Just My Type: From Working Mom to SAHM
Working it Out
I got my first full-time job as a junior in college, working the graveyard shift in the composing room of the Troy Record. I was hoping it would lead to a job in the newsroom, as I was studying journalism at Russell Sage College; it eventually did, and I started my career as a newspaper copy editor a couple months before I graduated. From there, I went on to work at several daily and weekly newspapers in the Northeast over the years, including the entire time I was pregnant with my daughter, Noelle, and seven weeks after she was born.
But this is not an autobiography. This is looking forward.
For the first time since that first job in Troy, N.Y., I am not working full-time anymore… If you have read this column over the past 18 months, you know how stressful the last few months have been dealing with Noelle’s latest health issue, an adrenal insufficiency diagnosis, on top of the type one diabetes we had been living with for three years. In addition, my job got more stressful, and I found myself drowning in anxiety. The life preserver came in the form of my husband, who has worked as a freelance journalist since Noelle was born, being her primary caregiver while I was the primary breadwinner. My husband, Stephen, was offered a promotion to full time hours and a salary equivalent to what I was making, and his first words to me were, “If I take this, you can quit your job.”
Wow. Not work? What a strange idea. Working is part of who I am. I had worked 15 years in newspapers before leaving a year and a half ago to follow a passion and join the team of the Girl Scouts of Central and Western Massachusetts. I had always rolled my eyes at the ongoing debate-slash-fight over the choices women make regarding their jobs and their families.
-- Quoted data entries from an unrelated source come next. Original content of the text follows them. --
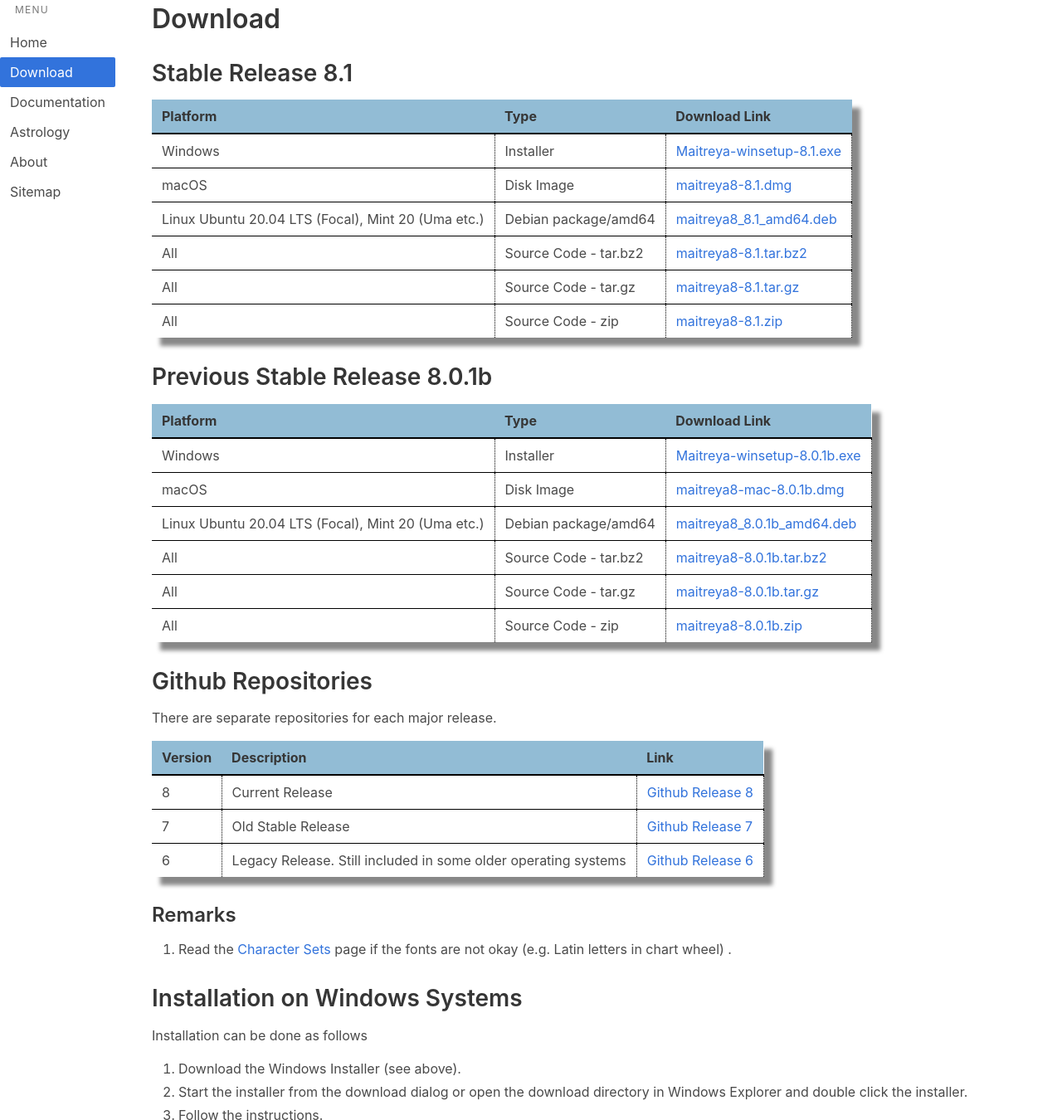
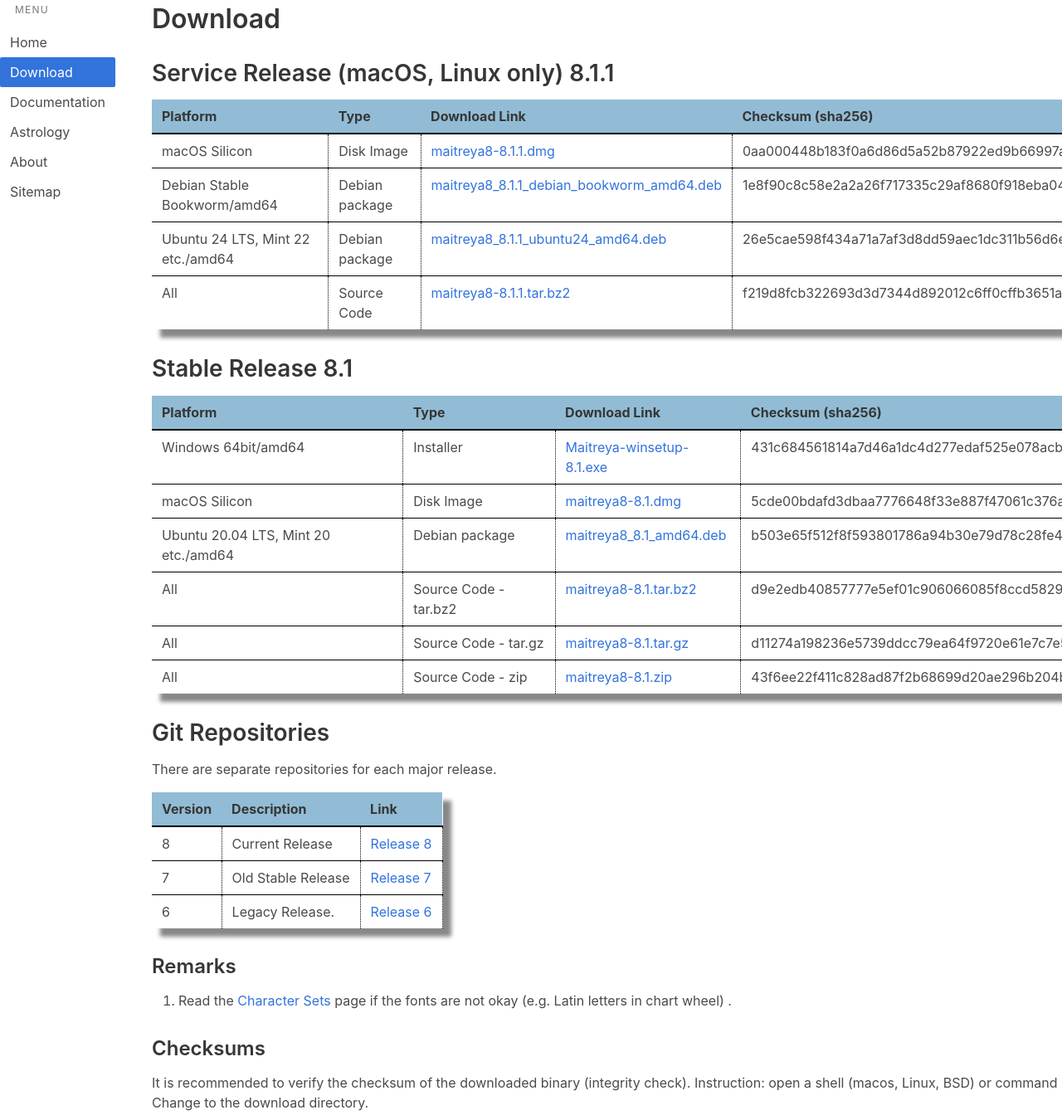
Before and after one commit to saravali/saravali.github.io, a plain HTML site: page download.html in a window 1280 px wide. Shown: the part 67-1417 px from the top of the page at 83% size. Drawn offline with Linux system fonts and the light colour scheme.

Commit message:
Release 8.1.1

```diff
--- a/download.html
+++ b/download.html
@@ -60,90 +60,92 @@
 
 			<div class="content">
 				<h1>Download</h1>
-<p><h2>Stable Release 8.1</h2>
+<p><h2>Service Release (macOS, Linux only) 8.1.1</h2>
  <table>
  <thead>
 	 <tr>
 		 <th>Platform</th>
 		 <th>Type</th>
 		 <th>Download Link</th>
+		 <th>Checksum (sha256)</th>
 	 </tr>
  </thead>
  <tbody>	 <tr>
-		 <td>Windows</td>
-		 <td>Installer</td>
-		 <td> <a href="https://github.com/martin-pe/maitreya8/releases/download/8.1/Maitreya-winsetup-8.1.exe">Maitreya-winsetup-8.1.exe</a></td>
+		 <td>macOS Silicon</td>
+		 <td>Disk Image</td>
+		 <td> <a href="https://github.com/martin-pe/maitreya8/releases/download/v8.1.1/maitreya8-8.1.1.dmg">maitreya8-8.1.1.dmg</a></td>
+		 <td>0aa000448b183f0a6d86d5a52b87922ed9b66997a5fa3199e3d6cb29d7c7d259</td>
 	 </tr>
 	 <tr>
-		 <td>macOS</td>
-		 <td>Disk Image</td>
-		 <td> <a href="https://github.com/martin-pe/maitreya8/releases/download/8.1/maitreya8-8.1.dmg">maitreya8-8.1.dmg</a></td>
+		 <td>Debian Stable Bookworm/amd64</td>
+		 <td>Debian package</td>
+		 <td> <a href="https://github.com/martin-pe/maitreya8/releases/download/v8.1.1/maitreya8_8.1.1_debian_bookworm_amd64.deb">maitreya8_8.1.1_debian_bookworm_amd64.deb</a></td>
+		 <td>1e8f90c8c58e2a2a26f717335c29af8680f918eba04de12b2f0c08b2e9b8245b</td>
 	 </tr>
 	 <tr>
-		 <td>Linux Ubuntu 20.04 LTS (Focal), Mint 20 (Uma etc.)</td>
-		 <td>Debian package/amd64</td>
-		 <td> <a href="https://github.com/martin-pe/maitreya8/releases/download/8.1/maitreya8_8.1_amd64.deb">maitreya8_8.1_amd64.deb</a></td>
+		 <td>Ubuntu 24 LTS, Mint 22 etc./amd64</td>
+		 <td>Debian package</td>
+		 <td> <a href="https://github.com/martin-pe/maitreya8/releases/download/v8.1.1/maitreya8_8.1.1_ubuntu24_amd64.deb">maitreya8_8.1.1_ubuntu24_amd64.deb</a></td>
+		 <td>26e5cae598f434a71a7af3d8dd59aec1dc311b56d6e2925ac059c8f053add8d3</td>
 	 </tr>
 	 <tr>
 		 <td>All</td>
-		 <td>Source Code - tar.bz2</td>
-		 <td> <a href="https://github.com/martin-pe/maitreya8/releases/download/8.1/maitreya8-8.1.tar.bz2">maitreya8-8.1.tar.bz2</a></td>
-	 </tr>
-	 <tr>
-		 <td>All</td>
-		 <td>Source Code - tar.gz</td>
-		 <td> <a href="https://github.com/martin-pe/maitreya8/releases/download/8.1/maitreya8-8.1.tar.gz">maitreya8-8.1.tar.gz</a></td>
-	 </tr>
-	 <tr>
-		 <td>All</td>
-		 <td>Source Code - zip</td>
-		 <td> <a href="https://github.com/martin-pe/maitreya8/releases/download/8.1/maitreya8-8.1.zip">maitreya8-8.1.zip</a></td>
+		 <td>Source Code</td>
+		 <td> <a href="https://github.com/martin-pe/maitreya8/releases/download/v8.1.1/maitreya8-8.1.1.tar.bz2">maitreya8-8.1.1.tar.bz2</a></td>
+		 <td>f219d8fcb322693d3d7344d892012c6ff0cffb3651a40b464b35dec54240f0da</td>
 	 </tr>
 	 </tbody>
 	</table>
-<h2>Previous Stable Release 8.0.1b</h2>
+<h2>Stable Release 8.1</h2>
  <table>
  <thead>
 	 <tr>
 		 <th>Platform</th>
 		 <th>Type</th>
 		 <th>Download Link</th>
+		 <th>Checksum (sha256)</th>
 	 </tr>
  </thead>
  <tbody>	 <tr>
-		 <td>Windows</td>
+		 <td>Windows 64bit/amd64</td>
 		 <td>Installer</td>
-		 <td> <a href="https://github.com/martin-pe/maitreya8/releases/download/v8.0.1b/Maitreya-winsetup-8.0.1b.exe">Maitreya-winsetup-8.0.1b.exe</a></td>
+		 <td> <a href="https://github.com/martin-pe/maitreya8/releases/download/8.1/Maitreya-winsetup-8.1.exe">Maitreya-winsetup-8.1.exe</a></td>
+		 <td>431c684561814a7d46a1dc4d277edaf525e078acb060cab929bfd83599e41155</td>
 	 </tr>
 	 <tr>
-		 <td>macOS</td>
+		 <td>macOS Silicon</td>
 		 <td>Disk Image</td>
-		 <td> <a href="https://github.com/martin-pe/maitreya8/releases/download/v8.0.1b/maitreya8-mac-8.0.1b.dmg">maitreya8-mac-8.0.1b.dmg</a></td>
+		 <td> <a href="https://github.com/martin-pe/maitreya8/releases/download/8.1/maitreya8-8.1.dmg">maitreya8-8.1.dmg</a></td>
+		 <td>5cde00bdafd3dbaa7776648f33e887f47061c376ae82971bdbdcedc8c4442f7c</td>
 	 </tr>
 	 <tr>
-		 <td>Linux Ubuntu 20.04 LTS (Focal), Mint 20 (Uma etc.)</td>
-		 <td>Debian package/amd64</td>
-		 <td> <a href="https://github.com/martin-pe/maitreya8/releases/download/v8.0.1b/maitreya8_8.0.1b_amd64.deb">maitreya8_8.0.1b_amd64.deb</a></td>
+		 <td>Ubuntu 20.04 LTS, Mint 20 etc./amd64</td>
+		 <td>Debian package</td>
+		 <td> <a href="https://github.com/martin-pe/maitreya8/releases/download/8.1/maitreya8_8.1_amd64.deb">maitreya8_8.1_amd64.deb</a></td>
+		 <td>b503e65f512f8f593801786a94b30e79d78c28fe431e5102722eae5b3a5a6bc9</td>
 	 </tr>
 	 <tr>
 		 <td>All</td>
 		 <td>Source Code - tar.bz2</td>
-		 <td> <a href="https://github.com/martin-pe/maitreya8/releases/download/v8.0.1b/maitreya8-8.0.1b.tar.bz2">maitreya8-8.0.1b.tar.bz2</a></td>
+		 <td> <a href="https://github.com/martin-pe/maitreya8/releases/download/8.1/maitreya8-8.1.tar.bz2">maitreya8-8.1.tar.bz2</a></td>
+		 <td>d9e2edb40857777e5ef01c906066085f8ccd582950c1d70cc8a1cddc83358f21</td>
 	 </tr>
 	 <tr>
 		 <td>All</td>
 		 <td>Source Code - tar.gz</td>
-		 <td> <a href="https://github.com/martin-pe/maitreya8/releases/download/v8.0.1b/maitreya8-8.0.1b.tar.gz">maitreya8-8.0.1b.tar.gz</a></td>
+		 <td> <a href="https://github.com/martin-pe/maitreya8/releases/download/8.1/maitreya8-8.1.tar.gz">maitreya8-8.1.tar.gz</a></td>
+		 <td>d11274a198236e5739ddcc79ea64f9720e61e7c7e52c09ed563f4dab6bb9e253</td>
 	 </tr>
 	 <tr>
 		 <td>All</td>
 		 <td>Source Code - zip</td>
-		 <td> <a href="https://github.com/martin-pe/maitreya8/releases/download/v8.0.1b/maitreya8-8.0.1b.zip">maitreya8-8.0.1b.zip</a></td>
+		 <td> <a href="https://github.com/martin-pe/maitreya8/releases/download/8.1/maitreya8-8.1.zip">maitreya8-8.1.zip</a></td>
+		 <td>43f6ee22f411c828ad87f2b68699d20ae296b204bb09f8a44bec08560da1f52f</td>
 	 </tr>
 	 </tbody>
 	</table>
 </p>
-<h2>Github Repositories</h2>
+<h2>Git Repositories</h2>
 <p>There are separate repositories for each major release.</p>
 <table>
 <thead>
@@ -157,50 +159,48 @@
 <tr>
 <td>8</td>
 <td>Current Release</td>
-<td><a href="https://github.com/martin-pe/maitreya8/releases">Github Release 8</a></td>
+<td><a href="https://github.com/martin-pe/maitreya8/releases">Release 8</a></td>
 </tr>
 <tr>
 <td>7</td>
 <td>Old Stable Release</td>
-<td><a href="https://github.com/martin-pe/maitreya7/releases">Github Release 7</a></td>
+<td><a href="https://github.com/martin-pe/maitreya7/releases">Release 7</a></td>
 </tr>
 <tr>
 <td>6</td>
-<td>Legacy Release. Still included in some older operating systems</td>
-<td><a href="https://github.com/martin-pe/maitreya6/releases">Github Release 6</a></td>
+<td>Legacy Release.</td>
+<td><a href="https://github.com/martin-pe/maitreya6/releases">Release 6</a></td>
 </tr>
 </tbody>
 </table>
 <h3>Remarks</h3>
 <ol>
-<li>Read the <a href="documentation/charset.html">Character Sets</a> page if the fonts are not okay
-(e.g. Latin letters in chart wheel) .</li>
+<li>Read the <a href="documentation/charset.html">Character Sets</a> page if the fonts are not okay (e.g. Latin letters in chart wheel) .</li>
 </ol>
-<h2>Installation on Windows Systems</h2>
-<p>Installation can be done as follows</p>
+<h3>Checksums</h3>
+<p>It is recommended to verify the checksum of the downloaded binary (integrity check).
+Instruction: open a shell (macos, Linux, BSD) or command prompt <strong>cmd</strong> (Windows).
+Change to the download directory.</p>
+<p>Under macOS, Linux, BSD</p>
+<pre><code class="language-shell">sha256sum &lt;filename&gt;
+</code></pre>
+<p>Under Windows</p>
+<pre><code class="language-shell">certutil -hashfile &lt;filename&gt; SHA256
+</code></pre>
+<h2>Installation on Windows</h2>
 <ol>
 <li>Download the Windows Installer (see above).</li>
 <li>Start the installer from the download dialog or open the download
 directory in Windows Explorer and double click the installer.</li>
 <li>Follow the instructions.</li>
 </ol>
-<h2>Installation on Ubuntu and other Debian Based Systems</h2>
-<p>Maitreya is available in standard Debian repositories and can be
-installed directly with aptitude etc. Please note that the symbol font
-is contained in the extra package <em>fonts-maitreya</em>. You need the font in
-order to display the sign and planet symbols.</p>
-<p>Nevertheless the version in official repositories may be out of date.</p>
-<p>If you want to use the version provided on this website, you can proceed
-as follows: download the Debian package (*.deb). Open the download
-directory in a file manager (e.g. <em>Nautilus</em>) and double click the
-downloaded package. Click the install button.</p>
-<p>The startup icon can be found in the application menu (Accessories).</p>
-<p>Alternatively, open a console window, change to the download directory
+<h2>Installation of Debian/Ubuntu Packages</h2>
+<p>Open a console window, change to the download directory
 and enter the following commands.</p>
-<pre><code class="language-shell">sudo dpkg -i maitreya_xyz.deb
+<pre><code class="language-shell">sudo dpkg -i &lt;package&gt;.deb
 sudo apt-get -f install
 </code></pre>
-<h2>Installation on MacOS X</h2>
+<h2>Installation on macOS</h2>
 <ul>
 <li>Open the disk image (*.dmg) in the Finder.</li>
 <li>Click the True Type font &quot;Saravali.ttf&quot; with Ctrl+Mouse, open the
@@ -237,7 +237,7 @@
 				<hr>
 			 <div class="content has-text-centered">
 				Website licensed under CC BY-SA 4.0.<br>
-				Last modification of this page 2022-12-14.
+				Last modification of this page 2025-05-06.
 			</div>
 		</footer>
 	</body>
```
Also changed, not shown: index.html (+7 -1 lines).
My work was a big part of who I was, and I think I did a pretty good job balancing that with being a mom, even after the initial diabetes diagnosis in 2010.
But the more I thought about it, the more I thought that this was a gift. Imagine being able to focus more on Noelle, her life and health, without the added stress of my job. Of course there were financial ramifications, but we have made do on one full-time salary for years, living modest and quiet lives. Yes, I would have to find some part-time work of some sort, as my husband did when I brought home the full-time bacon. But a blessing came there, too, as the online newspaper my husband works for offered me some part-time hours.
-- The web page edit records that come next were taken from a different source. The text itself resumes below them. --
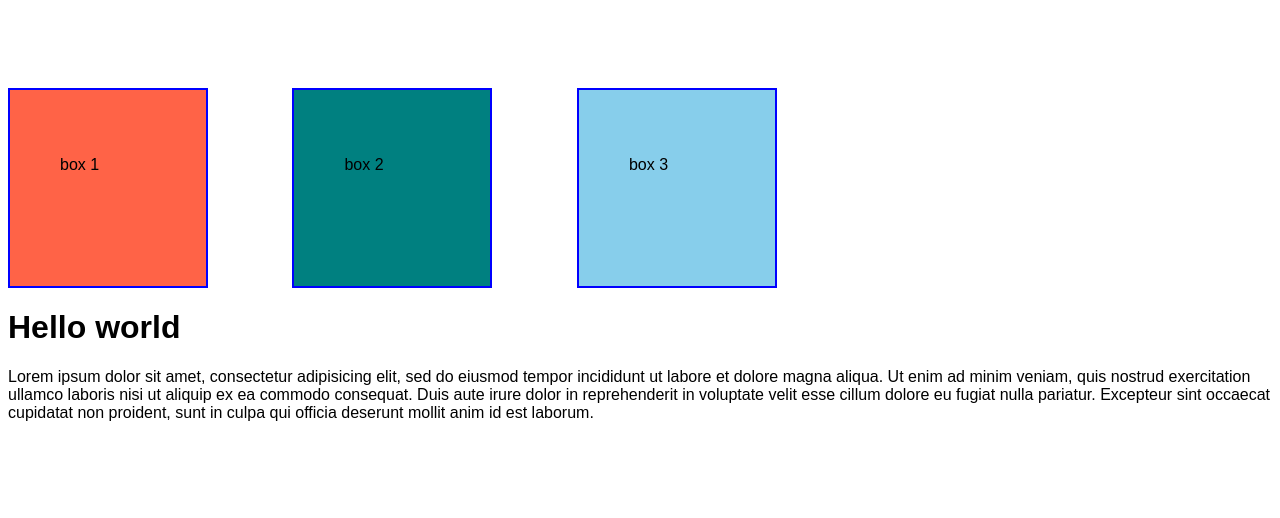
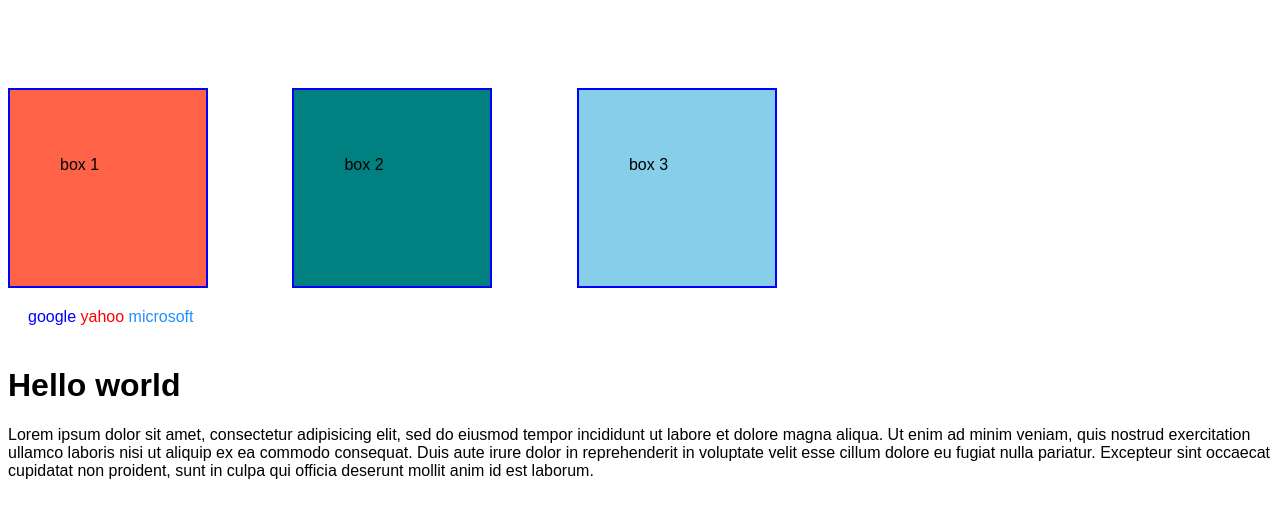
Before and after one commit to poloey/03_uy27_dec_11, a plain HTML site: page index.html in a window 1280 px wide. Drawn offline with Linux system fonts and the light colour scheme.

Commit message:
update readme.md

```diff
--- a/index.html
+++ b/index.html
@@ -26,6 +26,43 @@
     #box3 {
       background: skyblue;
     }
+    .link {
+      padding: 20px;
+    }
+    a {
+      text-decoration: none;
+      color: red;
+    }
+    a:hover {
+      background: tomato;
+      color: white;
+
+    }
+    /* a:first-child {
+      color: blue;
+    }
+    a:last-child {
+      color: salmon;
+    } */
+    a:nth-child(1) {
+      color: blue;
+    }
+    a:nth-child(2) {
+      color: red;
+    }
+    a:nth-child(3) {
+      color: dodgerblue;
+    }
+    /* [href="http://google.com"] {
+      color: tomato;
+    }
+    [href="http://yahoo.com"] {
+      color: red;
+    }
+    [href="http://microsoft.com"] {
+      color: green;
+    } */
+
   </style>
 </head>
 <body>
@@ -39,6 +76,11 @@
     <div class="box" id="box3">
       <p>box 3</p>
     </div>
+    <div class="link">
+      <a href="http://google.com">google</a>
+      <a href="http://yahoo.com">yahoo</a>
+      <a href="http://microsoft.com">microsoft</a>
+    </div>
     <h1>Hello world</h1>
     <p>Lorem ipsum dolor sit amet, consectetur adipisicing elit, sed do eiusmod
     tempor incididunt ut labore et dolore magna aliqua. Ut enim ad minim veniam,
```
Also changed, not shown: tuts.txt, 2 other files.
I thought it over and over-thought it, as I tend to do, but in the end, two weeks ago, I resigned my position with the Girl Scouts. It has been a weird two weeks, listening to all of the wonderful Girl Scout volunteers I have met and supported over the last year and a half sing my praises and bemoan my departure. It has been weird when people ask what I’m going to do now, and I say I am going to be a full-time mom. That phrase does easily not roll off my tongue just yet, as I have always left one job for another.
But maybe this is the most important job of my life. Maybe taking a breath right now, focusing on my daughter’s health and happiness – and my own – is more important than career satisfaction or full-time salaries.
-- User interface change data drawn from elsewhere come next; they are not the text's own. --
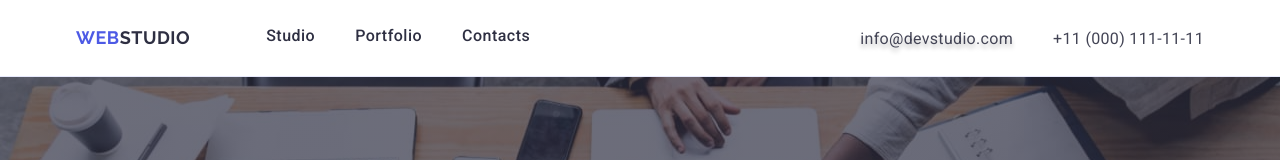
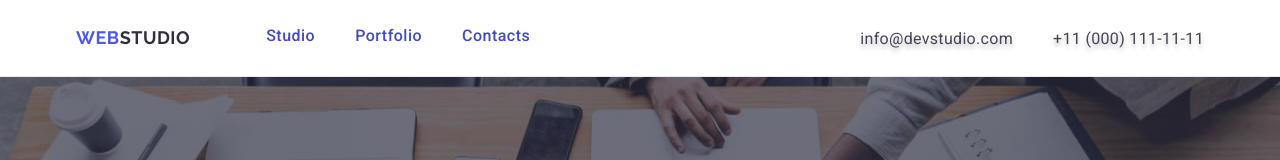
Before and after one commit to makarinua/goit-markup-hw-04, a plain HTML site: page index.html in a window 1280 px wide. Shown: the top 160 px of the page. Drawn offline with nearby package versions, Linux system fonts and the light colour scheme.

Commit message:
hw4_171123_heder

```diff
--- a/css/styles.css
+++ b/css/styles.css
@@ -52,6 +52,7 @@ body{
 /* Стилі для header сторінки*/
 .top-line{
     border-bottom: 1px solid #e7e9fc;
+    box-shadow:0px 2px 1px rgba(46, 47, 66, 0.08), 0px 1px 1px rgba(46, 47, 66, 0.16), 0px 1px 6px rgba(46, 47, 66, 0.08);
 }
 
 .container-header{
@@ -95,10 +96,22 @@ body{
 
 .main-meny-link{
     display: block;
+    position: relative;
     text-decoration: none;
-    color: #2E2F42;
+    color: #404bbf;
     padding: 24px 0;
     border-bottom: 4px solid #fff;
+    transition: color 250ms cubic-bezier(0.4, 0, 0.2, 1);
+}
+
+.main-meny-link::after{
+    content: '';
+    position: absolute;
+    left: 0;
+    bottom: -1px;
+    height: 4px;
+    background-color: #404bbf;
+    border-radius: 2px;
 }
 
 .main-meny-link:hover,
@@ -124,6 +137,7 @@ body{
     line-height: 1.5;
     letter-spacing: 0.02em;
     font-style: normal;
+    transition:color 250ms cubic-bezier(0.4, 0, 0.2, 1);
 }
 
 .address-link:hover,
--- a/index.html
+++ b/index.html
@@ -24,7 +24,7 @@
                 <address class="contacts-meny">
                     <ul class="contacts-meny-ul">
                         <li class="contacts-meny-li"><a href="mailto:info@devstudio.com" class="address-link shadow">info@devstudio.com</a></li>
-                        <li class="contacts-meny-li"><a href="tel:+110001111111" class="address-link">+11 (000) 111-11-11</a></li>
+                        <li class="contacts-meny-li"><a href="tel:+110001111111" class="address-link shadow">+11 (000) 111-11-11</a></li>
                      </ul>
                 </address>
             </div>
```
Because the bottom line is that this is not about choosing kids over a job or entering the debate that unnecessarily pits women against each other for the personal choices they make. I would work 100 hours a week doing manual labor if it meant that I had a healthy child at home who did not need me as much as Noelle needs me right now. I never imagined I would have to make this decision, or that I would be able to make this decision.
Now I am looking forward. I don’t know what the future will bring, but Noelle and I are in it together. Full time.
ABOUT THE AUTHOR
Pittsfield native Rebecca Dravis is a former journalist who lives in north Berkshire County with her husband and daughter in Williamstown, MA. In Just My Type Rebecca shares her experiences as a parent raising a child with type one diabetes. – Check out Just My Type on the third Monday of every month.
What is Type 1 Diabetes: Type 1 diabetes (T1D) is an autoimmune disease in which a person’s pancreas stops producing insulin, a hormone that enables people to get energy from food. It occurs when the body’s immune system attacks and destroys the insulin-producing cells in the pancreas, called beta cells. While its causes are not yet entirely understood, scientists believe that both genetic factors and environmental triggers are involved. Its onset has nothing to do with diet or lifestyle. There is nothing you can do to prevent T1D, and-at present-nothing you can do to get rid of it. [Source: JDRF]